Drop every picture and give the entries back exactly.

[Stored entries]
========================================

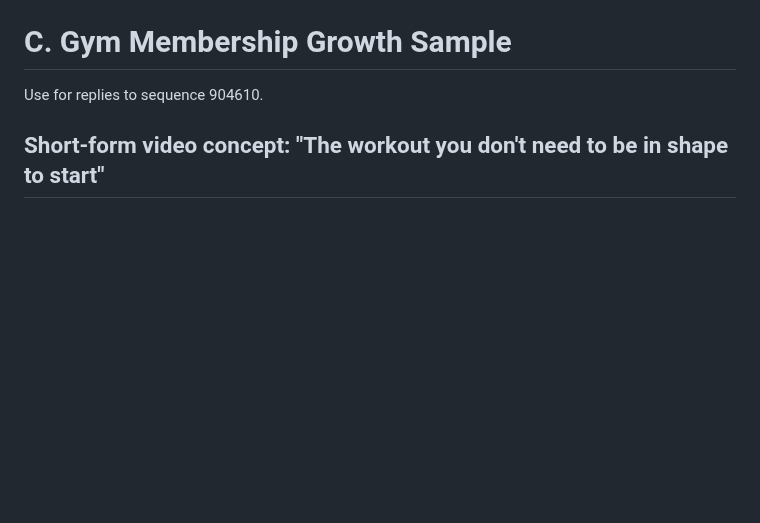
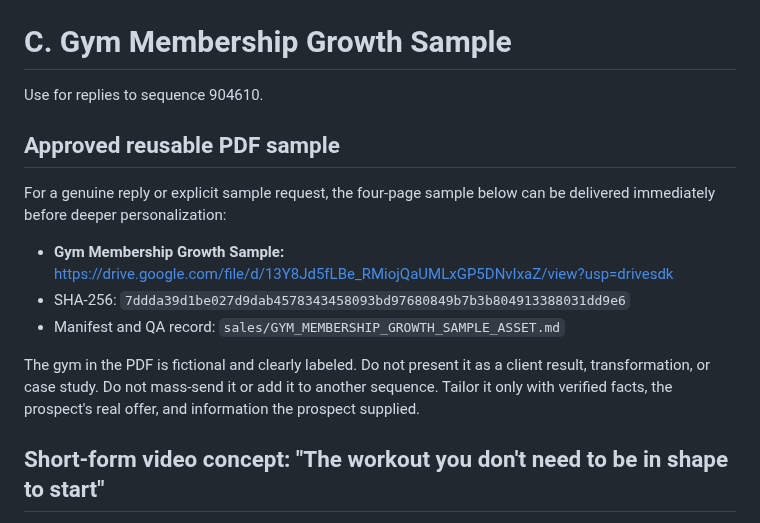
Before and after one commit to satisfyforgee-beep/satisfyforge-labs, a Markdown page: sales/OUTREACH_REPLY_FULFILLMENT_KIT.md, the part around the change. GitHub-like rendering; blank space fills up the shorter version.

Commit message:
Add approved reusable Gym Membership Growth PDF sample

```diff
--- a/sales/OUTREACH_REPLY_FULFILLMENT_KIT.md
+++ b/sales/OUTREACH_REPLY_FULFILLMENT_KIT.md
@@ -128,6 +128,17 @@ Use this replacement in a future paused or draft revision of sequence 904608. It
 # C. Gym Membership Growth Sample
 
 Use for replies to sequence 904610.
+
+
+## Approved reusable PDF sample
+
+For a genuine reply or explicit sample request, the four-page sample below can be delivered immediately before deeper personalization:
+
+- **Gym Membership Growth Sample:** https://drive.google.com/file/d/13Y8Jd5fLBe_RMiojQaUMLxGP5DNvIxaZ/view?usp=drivesdk
+- SHA-256: `7ddda39d1be027d9dab4578343458093bd97680849b7b3b804913388031dd9e6`
+- Manifest and QA record: `sales/GYM_MEMBERSHIP_GROWTH_SAMPLE_ASSET.md`
+
+The gym in the PDF is fictional and clearly labeled. Do not present it as a client result, transformation, or case study. Do not mass-send it or add it to another sequence. Tailor it only with verified facts, the prospect's real offer, and information the prospect supplied.
 
 ## Short-form video concept: "The workout you don't need to be in shape to start"
 
```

========================================

REPLY TO THE EXERCISE:
Before and after one commit to satisfyforgee-beep/satisfyforge-labs, a Markdown page: sales/OUTREACH_REPLY_FULFILLMENT_KIT.md, the part around the change. GitHub-like rendering; blank space fills up the shorter version.

Commit message:
Add approved reusable Gym Membership Growth PDF sample

```diff
--- a/sales/OUTREACH_REPLY_FULFILLMENT_KIT.md
+++ b/sales/OUTREACH_REPLY_FULFILLMENT_KIT.md
@@ -128,6 +128,17 @@ Use this replacement in a future paused or draft revision of sequence 904608. It
 # C. Gym Membership Growth Sample
 
 Use for replies to sequence 904610.
+
+
+## Approved reusable PDF sample
+
+For a genuine reply or explicit sample request, the four-page sample below can be delivered immediately before deeper personalization:
+
+- **Gym Membership Growth Sample:** https://drive.google.com/file/d/13Y8Jd5fLBe_RMiojQaUMLxGP5DNvIxaZ/view?usp=drivesdk
+- SHA-256: `7ddda39d1be027d9dab4578343458093bd97680849b7b3b804913388031dd9e6`
+- Manifest and QA record: `sales/GYM_MEMBERSHIP_GROWTH_SAMPLE_ASSET.md`
+
+The gym in the PDF is fictional and clearly labeled. Do not present it as a client result, transformation, or case study. Do not mass-send it or add it to another sequence. Tailor it only with verified facts, the prospect's real offer, and information the prospect supplied.
 
 ## Short-form video concept: "The workout you don't need to be in shape to start"
 
```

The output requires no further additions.